**Dataset content**

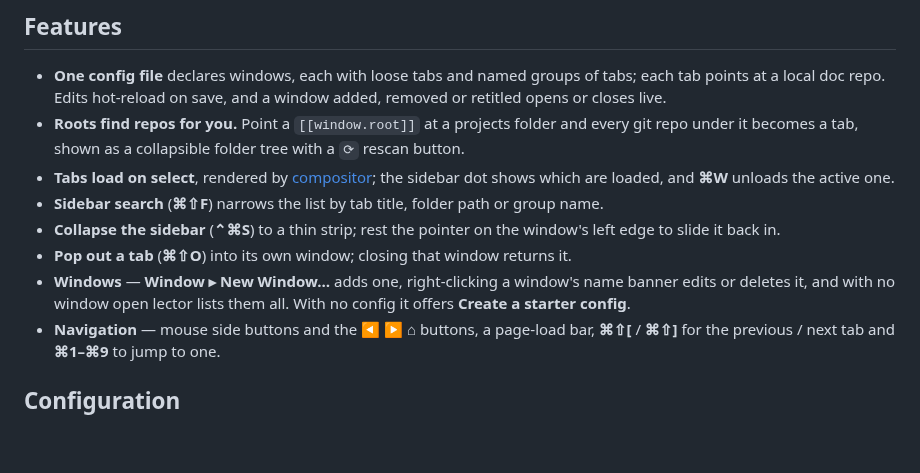
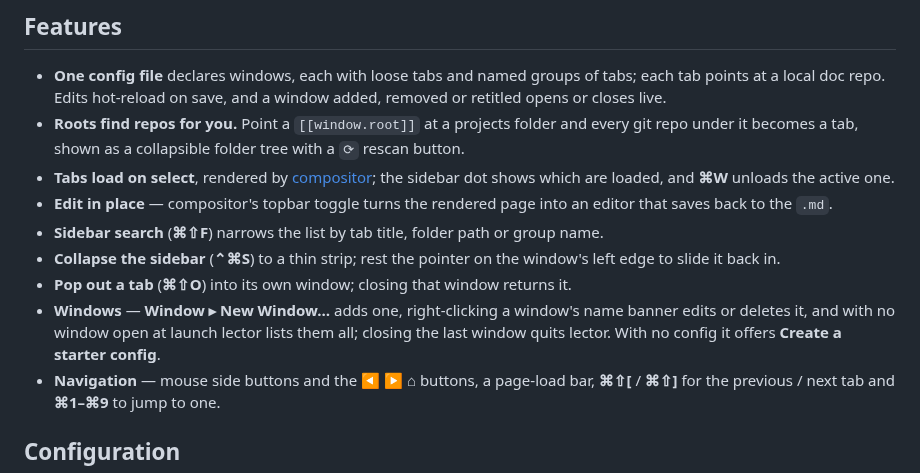
Before and after one commit to Lockyc/lector, a Markdown page: README.md, the part around the change. Rendered like a GitHub page; blank space fills up the shorter version.

Commit message:
docs(readme): edit in place, and closing the last window quits

```diff
--- a/README.md
+++ b/README.md
@@ -42,12 +42,15 @@ each update's signature is checked first.
   under it becomes a tab, shown as a collapsible folder tree with a `⟳` rescan button.
 - **Tabs load on select**, rendered by [compositor](https://github.com/lockyc/compositor); the
   sidebar dot shows which are loaded, and **⌘W** unloads the active one.
+- **Edit in place** — compositor's topbar toggle turns the rendered page into an editor that
+  saves back to the `.md`.
 - **Sidebar search** (**⌘⇧F**) narrows the list by tab title, folder path or group name.
 - **Collapse the sidebar** (**⌃⌘S**) to a thin strip; rest the pointer on the window's left edge
   to slide it back in.
 - **Pop out a tab** (**⌘⇧O**) into its own window; closing that window returns it.
 - **Windows** — **Window ▸ New Window…** adds one, right-clicking a window's name banner edits or
-  deletes it, and with no window open lector lists them all. With no config it offers
+  deletes it, and with no window open at launch lector lists them all; closing the last window
+  quits lector. With no config it offers
   **Create a starter config**.
 - **Navigation** — mouse side buttons and the ◀ ▶ ⌂ buttons, a page-load bar, **⌘⇧[** / **⌘⇧]**
   for the previous / next tab and **⌘1–⌘9** to jump to one.
```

**The problem**
The lines to copy are those in the records above containing the word "lector".

**Answer below**
Before and after one commit to Lockyc/lector, a Markdown page: README.md, the part around the change. Rendered like a GitHub page; blank space fills up the shorter version.
-  deletes it, and with no window open lector lists them all. With no config it offers
+  deletes it, and with no window open at launch lector lists them all; closing the last window
+  quits lector. With no config it offers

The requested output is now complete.